======== Data extracts ========
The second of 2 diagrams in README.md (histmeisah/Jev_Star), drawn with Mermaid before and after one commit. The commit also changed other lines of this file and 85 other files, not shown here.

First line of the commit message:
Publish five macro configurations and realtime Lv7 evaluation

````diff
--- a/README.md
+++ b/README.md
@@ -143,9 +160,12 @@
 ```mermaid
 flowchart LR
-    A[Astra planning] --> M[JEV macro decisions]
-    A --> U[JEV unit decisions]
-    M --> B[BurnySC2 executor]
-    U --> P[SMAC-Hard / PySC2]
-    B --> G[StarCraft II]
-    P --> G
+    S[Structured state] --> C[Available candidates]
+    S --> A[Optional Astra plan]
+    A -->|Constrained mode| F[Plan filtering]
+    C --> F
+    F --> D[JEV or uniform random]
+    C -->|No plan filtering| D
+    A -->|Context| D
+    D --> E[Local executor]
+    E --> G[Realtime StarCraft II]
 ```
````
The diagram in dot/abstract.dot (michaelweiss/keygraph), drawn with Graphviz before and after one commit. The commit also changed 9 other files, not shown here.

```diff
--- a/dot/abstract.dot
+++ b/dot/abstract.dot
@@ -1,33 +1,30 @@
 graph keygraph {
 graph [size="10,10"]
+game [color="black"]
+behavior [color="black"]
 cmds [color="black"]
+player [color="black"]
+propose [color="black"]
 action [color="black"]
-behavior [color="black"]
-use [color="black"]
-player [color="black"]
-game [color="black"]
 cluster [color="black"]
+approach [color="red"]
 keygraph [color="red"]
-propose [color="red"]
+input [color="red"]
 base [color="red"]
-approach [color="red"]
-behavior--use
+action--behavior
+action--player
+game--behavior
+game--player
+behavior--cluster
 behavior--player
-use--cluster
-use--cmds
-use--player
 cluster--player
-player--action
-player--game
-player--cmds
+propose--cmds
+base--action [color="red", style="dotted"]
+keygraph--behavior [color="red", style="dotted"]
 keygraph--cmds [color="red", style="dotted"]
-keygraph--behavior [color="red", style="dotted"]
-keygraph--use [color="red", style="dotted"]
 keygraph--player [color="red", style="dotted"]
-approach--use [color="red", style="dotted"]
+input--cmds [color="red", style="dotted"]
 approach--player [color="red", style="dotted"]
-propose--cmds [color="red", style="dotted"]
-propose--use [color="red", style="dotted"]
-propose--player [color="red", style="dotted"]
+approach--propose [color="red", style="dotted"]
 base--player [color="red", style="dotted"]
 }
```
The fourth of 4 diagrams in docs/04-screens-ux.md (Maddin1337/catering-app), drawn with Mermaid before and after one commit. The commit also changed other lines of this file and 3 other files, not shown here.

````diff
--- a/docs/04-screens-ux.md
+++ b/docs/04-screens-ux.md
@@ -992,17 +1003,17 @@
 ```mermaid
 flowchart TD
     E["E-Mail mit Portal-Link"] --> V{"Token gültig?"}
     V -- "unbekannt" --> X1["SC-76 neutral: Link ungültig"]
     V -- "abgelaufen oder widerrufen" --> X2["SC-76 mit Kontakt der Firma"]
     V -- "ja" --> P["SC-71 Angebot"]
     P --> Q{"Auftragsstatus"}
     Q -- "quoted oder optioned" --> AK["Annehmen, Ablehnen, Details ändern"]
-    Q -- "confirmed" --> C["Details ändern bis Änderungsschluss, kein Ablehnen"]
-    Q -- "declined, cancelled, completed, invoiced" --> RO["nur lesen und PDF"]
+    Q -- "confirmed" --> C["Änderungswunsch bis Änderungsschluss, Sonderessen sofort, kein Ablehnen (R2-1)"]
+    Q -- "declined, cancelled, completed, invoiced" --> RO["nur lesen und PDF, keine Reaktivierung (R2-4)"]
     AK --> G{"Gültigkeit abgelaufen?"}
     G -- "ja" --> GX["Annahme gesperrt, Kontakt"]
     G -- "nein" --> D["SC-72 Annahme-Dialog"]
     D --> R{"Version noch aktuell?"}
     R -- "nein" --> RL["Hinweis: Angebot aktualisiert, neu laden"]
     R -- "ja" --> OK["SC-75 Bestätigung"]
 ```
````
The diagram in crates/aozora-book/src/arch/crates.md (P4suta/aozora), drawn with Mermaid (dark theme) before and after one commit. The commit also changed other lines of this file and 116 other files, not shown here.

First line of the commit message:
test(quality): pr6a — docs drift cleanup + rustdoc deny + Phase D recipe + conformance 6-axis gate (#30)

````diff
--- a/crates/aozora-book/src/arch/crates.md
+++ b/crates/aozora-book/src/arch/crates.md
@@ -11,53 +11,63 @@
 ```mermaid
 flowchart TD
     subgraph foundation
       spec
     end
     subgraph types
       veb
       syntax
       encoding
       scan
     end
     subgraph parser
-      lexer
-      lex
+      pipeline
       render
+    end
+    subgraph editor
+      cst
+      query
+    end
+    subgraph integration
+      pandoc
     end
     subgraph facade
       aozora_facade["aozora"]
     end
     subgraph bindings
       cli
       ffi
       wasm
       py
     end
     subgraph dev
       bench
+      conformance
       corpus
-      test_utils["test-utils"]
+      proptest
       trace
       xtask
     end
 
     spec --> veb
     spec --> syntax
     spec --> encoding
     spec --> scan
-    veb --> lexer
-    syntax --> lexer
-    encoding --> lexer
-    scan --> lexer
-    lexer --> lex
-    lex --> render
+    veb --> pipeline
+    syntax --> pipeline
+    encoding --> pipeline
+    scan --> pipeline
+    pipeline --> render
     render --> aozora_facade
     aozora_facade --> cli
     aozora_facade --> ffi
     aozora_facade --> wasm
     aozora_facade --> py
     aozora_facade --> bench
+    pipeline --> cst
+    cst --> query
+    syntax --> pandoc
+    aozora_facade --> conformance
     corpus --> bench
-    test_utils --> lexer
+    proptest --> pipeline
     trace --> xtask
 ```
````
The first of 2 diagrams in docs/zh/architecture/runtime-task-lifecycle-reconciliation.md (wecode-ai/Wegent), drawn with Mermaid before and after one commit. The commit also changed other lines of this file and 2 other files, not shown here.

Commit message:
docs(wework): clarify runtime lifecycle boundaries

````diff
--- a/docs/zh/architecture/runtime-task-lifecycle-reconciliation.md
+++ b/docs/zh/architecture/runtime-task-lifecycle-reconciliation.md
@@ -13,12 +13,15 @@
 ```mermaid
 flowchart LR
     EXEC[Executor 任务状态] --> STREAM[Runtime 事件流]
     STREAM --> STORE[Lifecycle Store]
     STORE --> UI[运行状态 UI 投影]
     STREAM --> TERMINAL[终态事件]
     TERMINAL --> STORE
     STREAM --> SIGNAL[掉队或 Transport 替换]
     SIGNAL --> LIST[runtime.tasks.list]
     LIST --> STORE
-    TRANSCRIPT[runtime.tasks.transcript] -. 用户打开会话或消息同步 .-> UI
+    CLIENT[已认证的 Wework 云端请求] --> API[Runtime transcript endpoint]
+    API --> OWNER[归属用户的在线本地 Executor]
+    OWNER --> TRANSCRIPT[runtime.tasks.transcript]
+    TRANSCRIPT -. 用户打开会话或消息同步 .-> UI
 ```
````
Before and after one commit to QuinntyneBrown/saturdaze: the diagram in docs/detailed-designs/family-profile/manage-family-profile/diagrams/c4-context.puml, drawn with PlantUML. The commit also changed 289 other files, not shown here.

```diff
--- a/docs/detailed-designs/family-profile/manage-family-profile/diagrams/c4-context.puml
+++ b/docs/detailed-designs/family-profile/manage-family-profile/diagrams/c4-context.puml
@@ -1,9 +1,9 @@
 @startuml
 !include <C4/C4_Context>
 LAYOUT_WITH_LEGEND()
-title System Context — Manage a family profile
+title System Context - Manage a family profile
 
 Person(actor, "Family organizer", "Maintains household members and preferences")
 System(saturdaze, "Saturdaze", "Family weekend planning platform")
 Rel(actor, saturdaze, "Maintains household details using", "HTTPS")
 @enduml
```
========
What to produce: Taking the listing above, write all of it out exactly.

Expected answer:
The second of 2 diagrams in README.md (histmeisah/Jev_Star), drawn with Mermaid before and after one commit. The commit also changed other lines of this file and 85 other files, not shown here.

First line of the commit message:
Publish five macro configurations and realtime Lv7 evaluation

````diff
--- a/README.md
+++ b/README.md
@@ -143,9 +160,12 @@
 ```mermaid
 flowchart LR
-    A[Astra planning] --> M[JEV macro decisions]
-    A --> U[JEV unit decisions]
-    M --> B[BurnySC2 executor]
-    U --> P[SMAC-Hard / PySC2]
-    B --> G[StarCraft II]
-    P --> G
+    S[Structured state] --> C[Available candidates]
+    S --> A[Optional Astra plan]
+    A -->|Constrained mode| F[Plan filtering]
+    C --> F
+    F --> D[JEV or uniform random]
+    C -->|No plan filtering| D
+    A -->|Context| D
+    D --> E[Local executor]
+    E --> G[Realtime StarCraft II]
 ```
````
The diagram in dot/abstract.dot (michaelweiss/keygraph), drawn with Graphviz before and after one commit. The commit also changed 9 other files, not shown here.

```diff
--- a/dot/abstract.dot
+++ b/dot/abstract.dot
@@ -1,33 +1,30 @@
 graph keygraph {
 graph [size="10,10"]
+game [color="black"]
+behavior [color="black"]
 cmds [color="black"]
+player [color="black"]
+propose [color="black"]
 action [color="black"]
-behavior [color="black"]
-use [color="black"]
-player [color="black"]
-game [color="black"]
 cluster [color="black"]
+approach [color="red"]
 keygraph [color="red"]
-propose [color="red"]
+input [color="red"]
 base [color="red"]
-approach [color="red"]
-behavior--use
+action--behavior
+action--player
+game--behavior
+game--player
+behavior--cluster
 behavior--player
-use--cluster
-use--cmds
-use--player
 cluster--player
-player--action
-player--game
-player--cmds
+propose--cmds
+base--action [color="red", style="dotted"]
+keygraph--behavior [color="red", style="dotted"]
 keygraph--cmds [color="red", style="dotted"]
-keygraph--behavior [color="red", style="dotted"]
-keygraph--use [color="red", style="dotted"]
 keygraph--player [color="red", style="dotted"]
-approach--use [color="red", style="dotted"]
+input--cmds [color="red", style="dotted"]
 approach--player [color="red", style="dotted"]
-propose--cmds [color="red", style="dotted"]
-propose--use [color="red", style="dotted"]
-propose--player [color="red", style="dotted"]
+approach--propose [color="red", style="dotted"]
 base--player [color="red", style="dotted"]
 }
```
The fourth of 4 diagrams in docs/04-screens-ux.md (Maddin1337/catering-app), drawn with Mermaid before and after one commit. The commit also changed other lines of this file and 3 other files, not shown here.

````diff
--- a/docs/04-screens-ux.md
+++ b/docs/04-screens-ux.md
@@ -992,17 +1003,17 @@
 ```mermaid
 flowchart TD
     E["E-Mail mit Portal-Link"] --> V{"Token gültig?"}
     V -- "unbekannt" --> X1["SC-76 neutral: Link ungültig"]
     V -- "abgelaufen oder widerrufen" --> X2["SC-76 mit Kontakt der Firma"]
     V -- "ja" --> P["SC-71 Angebot"]
     P --> Q{"Auftragsstatus"}
     Q -- "quoted oder optioned" --> AK["Annehmen, Ablehnen, Details ändern"]
-    Q -- "confirmed" --> C["Details ändern bis Änderungsschluss, kein Ablehnen"]
-    Q -- "declined, cancelled, completed, invoiced" --> RO["nur lesen und PDF"]
+    Q -- "confirmed" --> C["Änderungswunsch bis Änderungsschluss, Sonderessen sofort, kein Ablehnen (R2-1)"]
+    Q -- "declined, cancelled, completed, invoiced" --> RO["nur lesen und PDF, keine Reaktivierung (R2-4)"]
     AK --> G{"Gültigkeit abgelaufen?"}
     G -- "ja" --> GX["Annahme gesperrt, Kontakt"]
     G -- "nein" --> D["SC-72 Annahme-Dialog"]
     D --> R{"Version noch aktuell?"}
     R -- "nein" --> RL["Hinweis: Angebot aktualisiert, neu laden"]
     R -- "ja" --> OK["SC-75 Bestätigung"]
 ```
````
The diagram in crates/aozora-book/src/arch/crates.md (P4suta/aozora), drawn with Mermaid (dark theme) before and after one commit. The commit also changed other lines of this file and 116 other files, not shown here.

First line of the commit message:
test(quality): pr6a — docs drift cleanup + rustdoc deny + Phase D recipe + conformance 6-axis gate (#30)

````diff
--- a/crates/aozora-book/src/arch/crates.md
+++ b/crates/aozora-book/src/arch/crates.md
@@ -11,53 +11,63 @@
 ```mermaid
 flowchart TD
     subgraph foundation
       spec
     end
     subgraph types
       veb
       syntax
       encoding
       scan
     end
     subgraph parser
-      lexer
-      lex
+      pipeline
       render
+    end
+    subgraph editor
+      cst
+      query
+    end
+    subgraph integration
+      pandoc
     end
     subgraph facade
       aozora_facade["aozora"]
     end
     subgraph bindings
       cli
       ffi
       wasm
       py
     end
     subgraph dev
       bench
+      conformance
       corpus
-      test_utils["test-utils"]
+      proptest
       trace
       xtask
     end
 
     spec --> veb
     spec --> syntax
     spec --> encoding
     spec --> scan
-    veb --> lexer
-    syntax --> lexer
-    encoding --> lexer
-    scan --> lexer
-    lexer --> lex
-    lex --> render
+    veb --> pipeline
+    syntax --> pipeline
+    encoding --> pipeline
+    scan --> pipeline
+    pipeline --> render
     render --> aozora_facade
     aozora_facade --> cli
     aozora_facade --> ffi
     aozora_facade --> wasm
     aozora_facade --> py
     aozora_facade --> bench
+    pipeline --> cst
+    cst --> query
+    syntax --> pandoc
+    aozora_facade --> conformance
     corpus --> bench
-    test_utils --> lexer
+    proptest --> pipeline
     trace --> xtask
 ```
````
The first of 2 diagrams in docs/zh/architecture/runtime-task-lifecycle-reconciliation.md (wecode-ai/Wegent), drawn with Mermaid before and after one commit. The commit also changed other lines of this file and 2 other files, not shown here.

Commit message:
docs(wework): clarify runtime lifecycle boundaries

````diff
--- a/docs/zh/architecture/runtime-task-lifecycle-reconciliation.md
+++ b/docs/zh/architecture/runtime-task-lifecycle-reconciliation.md
@@ -13,12 +13,15 @@
 ```mermaid
 flowchart LR
     EXEC[Executor 任务状态] --> STREAM[Runtime 事件流]
     STREAM --> STORE[Lifecycle Store]
     STORE --> UI[运行状态 UI 投影]
     STREAM --> TERMINAL[终态事件]
     TERMINAL --> STORE
     STREAM --> SIGNAL[掉队或 Transport 替换]
     SIGNAL --> LIST[runtime.tasks.list]
     LIST --> STORE
-    TRANSCRIPT[runtime.tasks.transcript] -. 用户打开会话或消息同步 .-> UI
+    CLIENT[已认证的 Wework 云端请求] --> API[Runtime transcript endpoint]
+    API --> OWNER[归属用户的在线本地 Executor]
+    OWNER --> TRANSCRIPT[runtime.tasks.transcript]
+    TRANSCRIPT -. 用户打开会话或消息同步 .-> UI
 ```
````
Before and after one commit to QuinntyneBrown/saturdaze: the diagram in docs/detailed-designs/family-profile/manage-family-profile/diagrams/c4-context.puml, drawn with PlantUML. The commit also changed 289 other files, not shown here.

```diff
--- a/docs/detailed-designs/family-profile/manage-family-profile/diagrams/c4-context.puml
+++ b/docs/detailed-designs/family-profile/manage-family-profile/diagrams/c4-context.puml
@@ -1,9 +1,9 @@
 @startuml
 !include <C4/C4_Context>
 LAYOUT_WITH_LEGEND()
-title System Context — Manage a family profile
+title System Context - Manage a family profile
 
 Person(actor, "Family organizer", "Maintains household members and preferences")
 System(saturdaze, "Saturdaze", "Family weekend planning platform")
 Rel(actor, saturdaze, "Maintains household details using", "HTTPS")
 @enduml
```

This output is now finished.